What will I actually do? The day is still young but I am thinking. I will do a little walking as my dad liked to take walks. I will laugh some because he was always a jokester. I will talk to or exchange smiles with a stranger at the park because that’s what my dad would do. I will have a cup of tea and toast him as he loved a hot cup of tea.  I will look for a cardinal today to see if one passed by. If not a cardinal maybe I’ll see a sign he is watching.

I think of my dad often. I truly miss him. He can never be replaced. My mom is lonely without him. He wasn’t really a guy who gave lots of flowers but he was loyal to the core.

Happy Father’s Day to all the daddies out there. Whether by blood or by choice, dads have an opportunity to leave their mark on many in the world. I’m one of the lucky ones. I had a good daddy. I am forever daddy’s little girl and proud of it. Just shy of the 60 years of marriage mark at the time of his passing. He was truly one of the good ones. red heart

I hope another dad somewhere appreciates my Father’s Day post since I can’t have my dad for an in person Father’s Day. 

mental health

Unplugged

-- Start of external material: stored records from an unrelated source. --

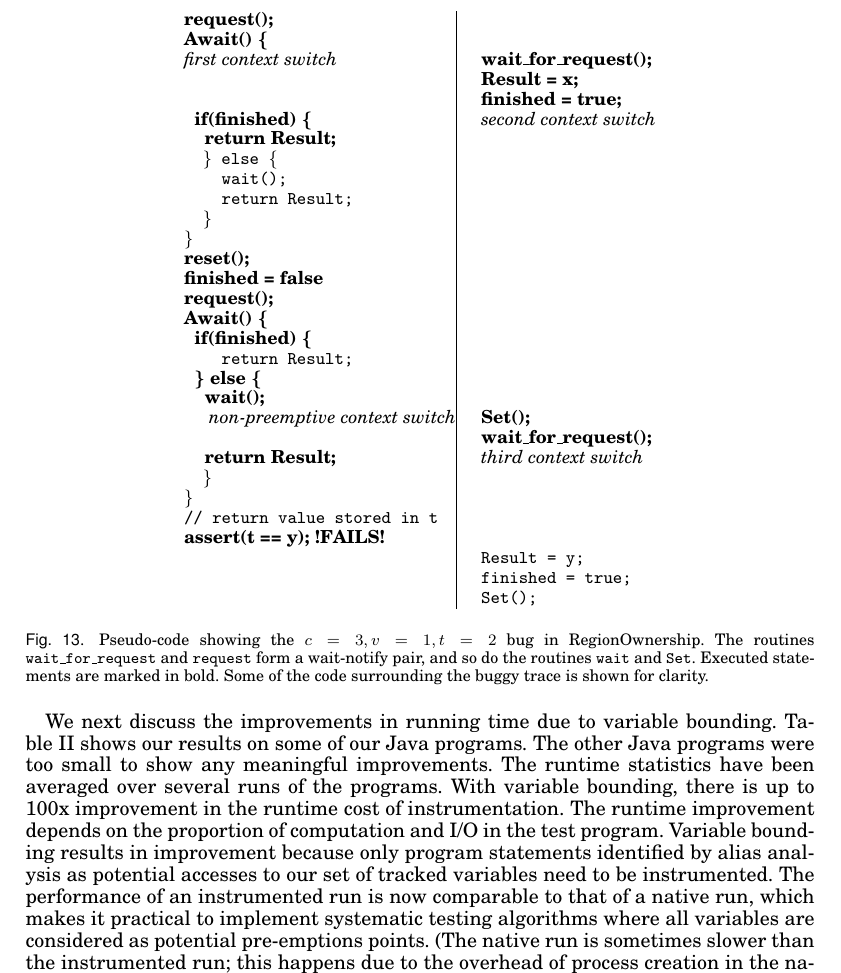
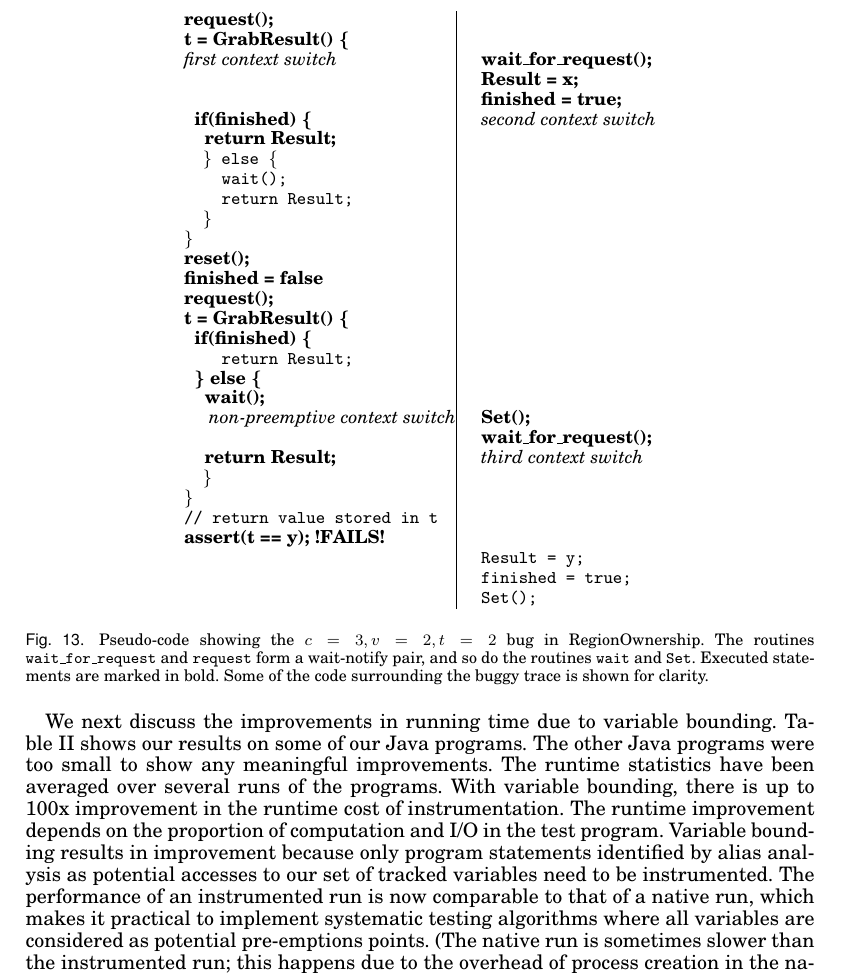
Before and after one commit to sanbindal/tosem, a LaTeX paper (varbounding.tex): part of page 19 of 26, cut so that both start at the same text. Compiled offline with pdfLaTeX.

Commit message:
minor edits

```diff
--- a/varbounding.tex
+++ b/varbounding.tex
@@ -1495,7 +1512,7 @@ that flag.}
 \begin{center}
 \begin{tabular}{@{}l@{}|@{\hspace{3ex}}@{}l@{}}
 {\tt\bf request();}                  &    \\
-{\tt\bf Await() \{}                  &    \\
+{\tt\bf t = GrabResult() \{}                  &    \\
 {\em first context switch}        &    {\tt\bf wait\_for\_request();} \\
                                   &    {\tt\bf Result = x;}\\
                                   &    {\tt\bf finished = true;}\\
@@ -1509,7 +1526,7 @@ that flag.}
 {\tt\bf reset();}                    &    \\
 {\tt\bf finished = false}            &    \\
 {\tt\bf request();}                  &    \\
-{\tt\bf Await() \{}                  &    \\
+{\tt\bf t = GrabResult() \{}                  &    \\
 {\tt\bf ~~if(finished) \{}           &    \\
 {\tt ~~~~return Result;}          &    \\
 {\tt\bf ~~\} else \{ }               &    \\
@@ -1527,7 +1544,7 @@ that flag.}
 \end{tabular}
 \end{center}
 }
-\caption{\label{fig:regionownership_bug}Pseudo-code showing the $c=3,v=1,t=2$ bug
+\caption{\label{fig:regionownership_bug}Pseudo-code showing the $c=3,v=2,t=2$ bug
 in RegionOwnership. The routines {\tt wait\_for\_request} and {\tt request} form a
 wait-notify pair, and so do the routines {\tt wait} and {\tt Set}. Executed statements are
 marked in bold. Some of the code surrounding the buggy trace is shown for clarity.}
```
Also changed, not shown: varbounding.tex (17 more changed lines).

I recently took three days and unplugged a bit. I put up the three laptops I use and let them go. Microsoft could go do their updates and it wouldn’t halt my productivity. 

Unless a building was burning down, anything on those computers could wait a few days. I am happy to report no fires arose and I was able to minimize my technical needs.

The good news is I survived. I didn’t have any visible scratches or lost revenue when I unplugged. I delegated a bit and I enjoyed a different view of my surroundings. I engaged with new faces. I opted outside even if the weather was not cooperating. I just enjoyed the limited technology.

I didn’t actually put up my phone which means I was still some what connected but that’s a next step and the first step is always the hardest. I did need my phone for purposes such as maps, tickets, touchless payments and so on but that only confirmed how much society revolves around technology. 

Our eyes need a break now and again. On the flip side of the break I am glad I had my phone to capture memories and photos of the beautiful scenery I was in the midst of.

For this unplugged episode I focused on limiting the distractions on the work front. Minimizing the stress. Putting off til tomorrow. Others may choose to be plugged in 24/7 but that doesn’t mean I need to be on always. I can break away. I have a choice.

I got into a few books during this time as well. I gathered thoughts. I generally learned a few new tidbits. I enjoyed a walk or two. I even got swarmed/serenaded by cicadas. The cicadas I could do without though!

Just out there living my life and telling everyone about it. Cheers to all of you near and far.
Today’s post is a virtual shout out to those who read our blog from the great state of Maryland. I enjoyed my taste of the area while passing through.